Title: Evolution of soybean aphid biotypes: understanding and managing virulence to host-plant resistance Authors
|Michel, Andrew -|
|Omprakah, Mittapalli -|
Submitted to: Book Chapter
Publication Type: Book / Chapter
Publication Acceptance Date: April 25, 2011
Publication Date: April 30, 2011

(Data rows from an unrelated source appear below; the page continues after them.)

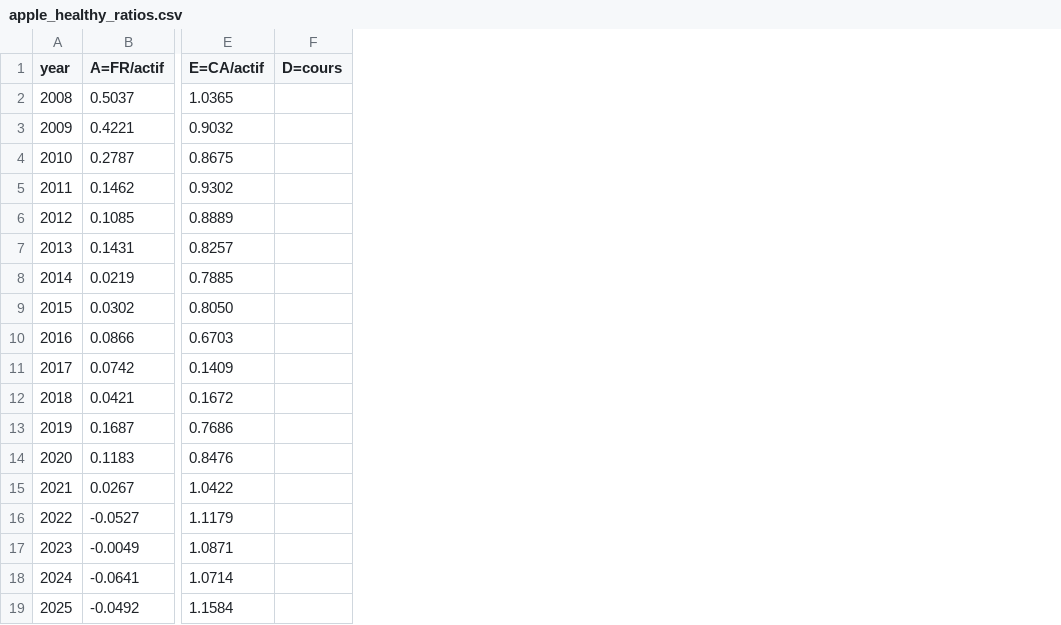
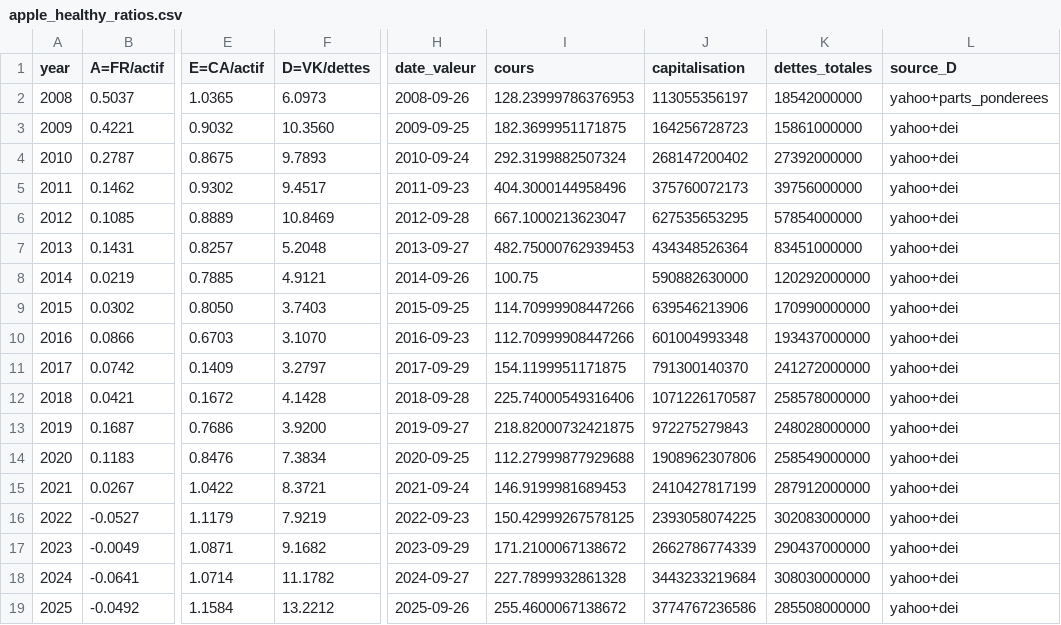
Before and after one commit to Arnold-Ka/risk-detector, a CSV file: data/phase0/apple_healthy_ratios.csv, drawn as a sheet; only a part is shown, gaps mark what is left out; removed rows and columns are numbered as before the commit, all else as after; the diff names each change by its address in the sheet, - before the commit and + after, or states it on an @@ line.

Commit message:
Fill column D (market value ratio) for phase 0 manual Z calculation
- scripts/fetch_prices.py: Yahoo Finance chart API (no key; stooq Nasdaq
  WSJ unusable), splits un-adjustment vs raw XBRL shares (Apple 7:1/4:1,
  AMC reverse 1:8), idempotent column append
- fallback chain recorded in source_D: yahoo+dei > flottant_sec (SEC
  EntityPublicFloat, only option for delisted BBBY - ticker recycled on
  Yahoo since 2026) > yahoo+parts_ponderees (multi-class cover shares are
  dimensional, absent from companyfacts) > empty
- fetch_phase0: harvest total_liabilities (D denominator), exact
  period_end per fact, public_float, weighted-average shares; BBBY sales
  tag SalesRevenueGoodsNet (pre-ASC606), E was 0 before
- coverage: Apple 18/18, AMC 13/13, BBBY 15/16 (2008 pre-float); Z column
  left empty on purpose - user computes it by hand (roadmap gate)

```diff
--- a/data/phase0/apple_healthy_ratios.csv
+++ b/data/phase0/apple_healthy_ratios.csv
-column F (D=cours), empty
+column F (D=VK/dettes), rows 2-19: 6.0973 | 10.3560 | 9.7893 | 9.4517 | 10.8469 | 5.2048 | 4.9121 | 3.7403 | 3.1070 | 3.2797 | 4.1428 | 3.9200 | 7.3834 | 8.3721 | 7.9219 | 9.1682 | 11.1782 | 13.2212
+column H (date_valeur), rows 2-19: 2008-09-26 | 2009-09-25 | 2010-09-24 | 2011-09-23 | 2012-09-28 | 2013-09-27 | 2014-09-26 | 2015-09-25 | 2016-09-23 | 2017-09-29 | 2018-09-28 | 2019-09-27 | 2020-09-25 | 2021-09-24 | 2022-09-23 | 2023-09-29 | 2024-09-27 | 2025-09-26
+column I (cours), rows 2-19: 128.23999786376953 | 182.3699951171875 | 292.3199882507324 | 404.3000144958496 | 667.1000213623047 | 482.75000762939453 | 100.75 | 114.70999908447266 | 112.70999908447266 | 154.1199951171875 | 225.74000549316406 | 218.82000732421875 | 112.27999877929688 | 146.9199981689453 | 150.42999267578125 | 171.2100067138672 | 227.7899932861328 | 255.4600067138672
+column J (capitalisation), rows 2-19: 113055356197 | 164256728723 | 268147200402 | 375760072173 | 627535653295 | 434348526364 | 590882630000 | 639546213906 | 601004993348 | 791300140370 | 1071226170587 | 972275279843 | 1908962307806 | 2410427817199 | 2393058074225 | 2662786774339 | 3443233219684 | 3774767236586
+column K (dettes_totales), rows 2-19: 18542000000 | 15861000000 | 27392000000 | 39756000000 | 57854000000 | 83451000000 | 120292000000 | 170990000000 | 193437000000 | 241272000000 | 258578000000 | 248028000000 | 258549000000 | 287912000000 | 302083000000 | 290437000000 | 308030000000 | 285508000000
+column L (source_D), rows 2-19: yahoo+parts_ponderees | yahoo+dei | yahoo+dei | yahoo+dei | yahoo+dei | yahoo+dei | yahoo+dei | yahoo+dei | yahoo+dei | yahoo+dei | yahoo+dei | yahoo+dei | yahoo+dei | yahoo+dei | yahoo+dei | yahoo+dei | yahoo+dei | yahoo+dei
```
Also changed, not shown: data/phase0/amc_distressed_ratios.csv, data/phase0/bbby_bankrupt_ratios.csv, 6 other files.
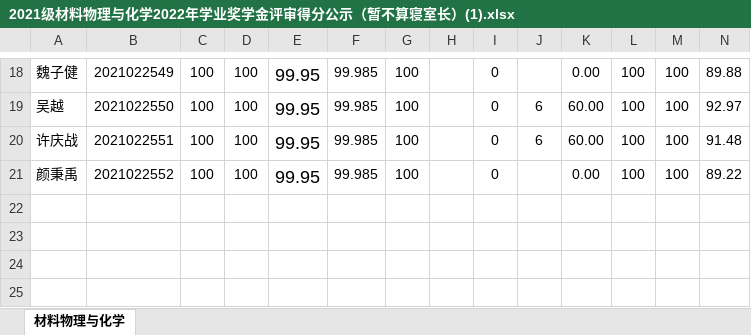
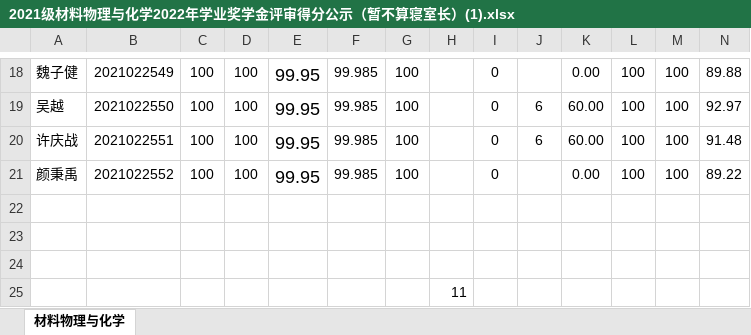
Before and after one commit to jysvs/Mytest, an Excel workbook: 2021级材料物理与化学2022年学业奖学金评审得分公示（暂不算寝室长）(1).xlsx, sheet 材料物理与化学, drawn as a sheet; only a part is shown, gaps mark what is left out; values as stored, in another font and other column widths than the file's, no borders; rows hold the shown columns only; the diff names each change by its address in the sheet, - before the commit and + after, or states it on an @@ line.

```diff
--- a/2021级材料物理与化学2022年学业奖学金评审得分公示（暂不算寝室长）(1).xlsx (sheet 材料物理与化学)
+++ b/2021级材料物理与化学2022年学业奖学金评审得分公示（暂不算寝室长）(1).xlsx (sheet 材料物理与化学)
+row 22: (empty)
+row 23: (empty)
+row 24: (empty)
+row 25:  |  |  |  |  |  |  | 11
```
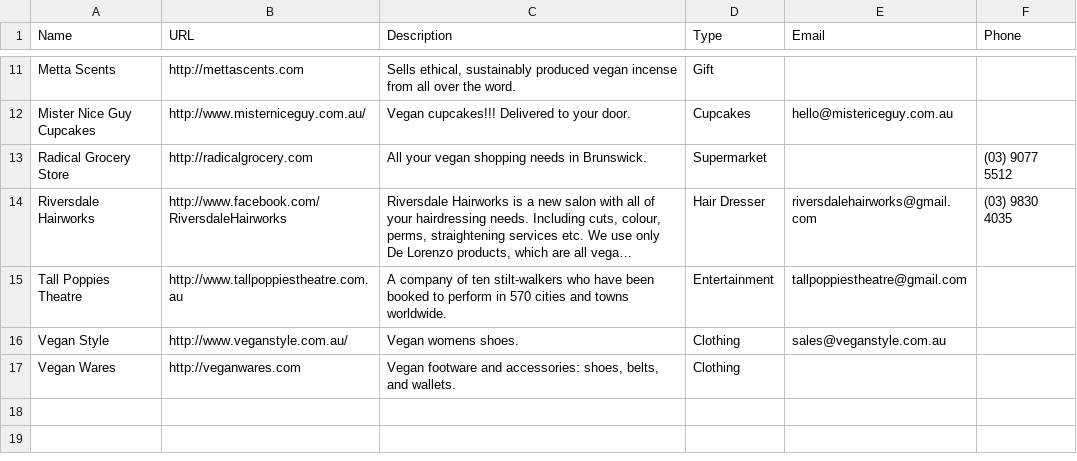
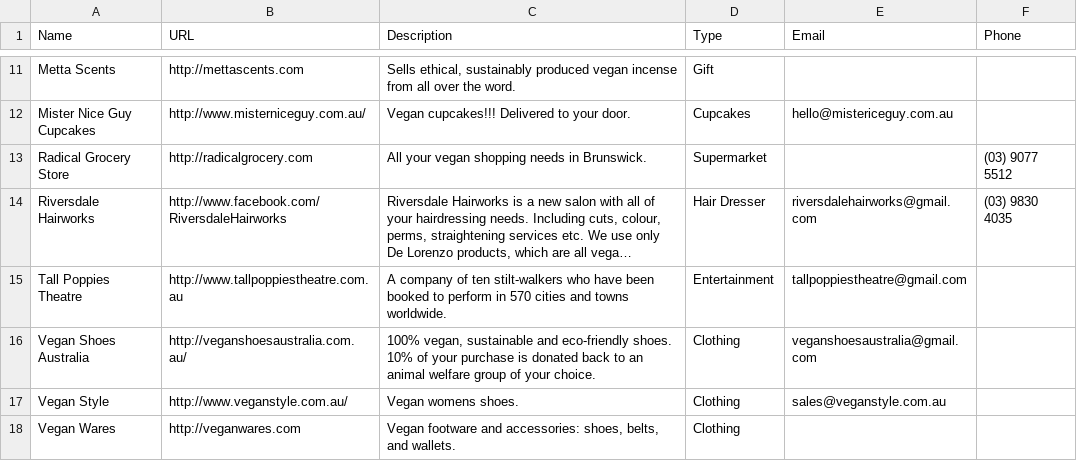
Before and after one commit to xaviershay/veganmelb, a CSV file: data/business.csv, drawn as a sheet; only a part is shown, gaps mark what is left out; long unchanged cells end in …; the diff names each change by its address in the sheet, - before the commit and + after, or states it on an @@ line.

Commit message:
Add Vegan Shoes Australia.

```diff
--- a/data/business.csv
+++ b/data/business.csv
+row 16: Vegan Shoes Australia | http://veganshoesaustralia.com.au/ | 100% vegan, sustainable and eco-friendly shoes. 10% of your purchase is donated back to an animal welfare group of your choice. | Clothing | veganshoesaustralia@gmail.com
```
Also changed, not shown: 1 other file.
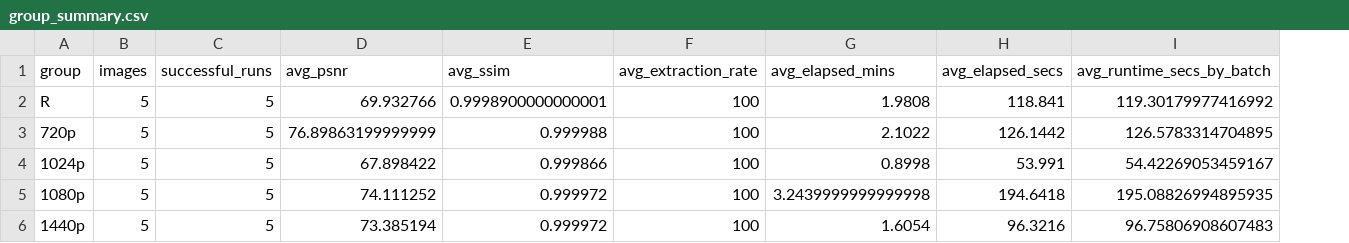
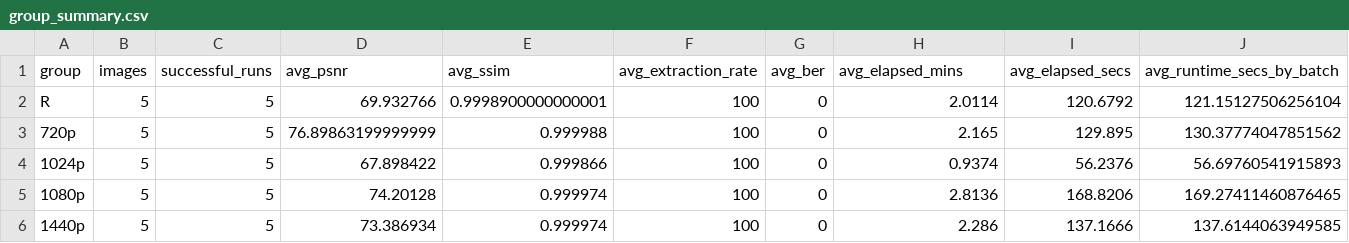
Before and after one commit to NikosVouronikos/Version_22, a CSV file: batch_results/group_summary.csv, drawn as a sheet; addresses are those after the commit; the diff names each change by its address in the sheet, - before the commit and + after, or states it on an @@ line.

```diff
--- a/batch_results/group_summary.csv
+++ b/batch_results/group_summary.csv
+column G (avg_ber), rows 2-6: all 0
-H2 (avg_elapsed_mins): 1.9808
+H2 (avg_elapsed_mins): 2.0114
-I2 (avg_elapsed_secs): 118.841
+I2 (avg_elapsed_secs): 120.6792
-J2 (avg_runtime_secs_by_batch): 119.30179977416992
+J2 (avg_runtime_secs_by_batch): 121.15127506256104
-H3 (avg_elapsed_mins): 2.1022
+H3 (avg_elapsed_mins): 2.165
-I3 (avg_elapsed_secs): 126.1442
+I3 (avg_elapsed_secs): 129.895
-J3 (avg_runtime_secs_by_batch): 126.5783314704895
+J3 (avg_runtime_secs_by_batch): 130.37774047851562
-H4 (avg_elapsed_mins): 0.8998
+H4 (avg_elapsed_mins): 0.9374
-I4 (avg_elapsed_secs): 53.991
+I4 (avg_elapsed_secs): 56.2376
-J4 (avg_runtime_secs_by_batch): 54.42269053459167
+J4 (avg_runtime_secs_by_batch): 56.69760541915893
-D5 (avg_psnr): 74.111252
+D5 (avg_psnr): 74.20128
-E5:E6 (avg_ssim): 0.999972
+E5:E6 (avg_ssim): 0.999974
-H5 (avg_elapsed_mins): 3.2439999999999998
+H5 (avg_elapsed_mins): 2.8136
-I5 (avg_elapsed_secs): 194.6418
+I5 (avg_elapsed_secs): 168.8206
-J5 (avg_runtime_secs_by_batch): 195.08826994895935
+J5 (avg_runtime_secs_by_batch): 169.27411460876465
-D6 (avg_psnr): 73.385194
+D6 (avg_psnr): 73.386934
-H6 (avg_elapsed_mins): 1.6054
+H6 (avg_elapsed_mins): 2.286
-I6 (avg_elapsed_secs): 96.3216
+I6 (avg_elapsed_secs): 137.1666
-J6 (avg_runtime_secs_by_batch): 96.75806908607483
+J6 (avg_runtime_secs_by_batch): 137.6144063949585
```
Also changed, not shown: batch_results/per_image_results.csv, 30 other files.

Citation: Michel, A.P., Omprakah, M., Mian, R.M. 2011. Evolution of soybean aphid biotypes: understanding and managing virulence to host-plant resistance. In: Sudarec, A. editor. Soybean - Molecular Aspects of Breeding. Rijeka, Croatia: InTech. p. 355-372. Technical Abstract: As the discovery of soybean aphid biotypes occurred relatively recently and much information is still needed to determine their influence on resistant soybean varieties. Most critical are determining the relative frequencies and distributions of biotypes, and further elucidating the role of the overwintering host in regards to population genetic issues. However, the largest obstacle remains individually diagnosing aphids to biotypes. Using detached leaves may help but this is a laborious process and may not work for all host-plant resistant varieties. Ultimately, diagnosis should rely on molecular methods, but linking molecular markers to biotype designations may take many years and prove difficult in an aphid species where any such genetic markers may disassociate from the virulence trait through recombination in the obligatory sexual phase. Newly developed molecular resources for the soybean aphid should help in the search for diagnostic genetic markers. The question remains, however, as to how durable host-plant resistant soybean varieties against the soybean aphid will remain effective. In other host-plant resistance systems with virulent aphid biotypes, resistant varieties can remain durable for extended periods of time. The presence and evolution of soybean aphid biotypes places great importance on the constant development of new soybean aphid resistant soybean varieties. By having a wide array of potential soybean aphid resistant genes and varieties—including the possibility virulence can likely be managed and the durability of host-plant resistance will be preserved. In addition, the possibility of mixing or gene pyramiding and geographically varying Rag gene deployment may extend the life of host-plant resistance. Furthermore it is important to keep in mind other potential control tactics including insecticidal seed treatments and mid or late season insecticide applications. Through a multi-year and multi-state research collaboration, an economic threshold exists for the soybean aphid which works for the majority of soybean fields. The integration of all tactics will be necessary to slow the evolution of soybean aphid biotypes and extend the durability of host-plant resistance in soybean.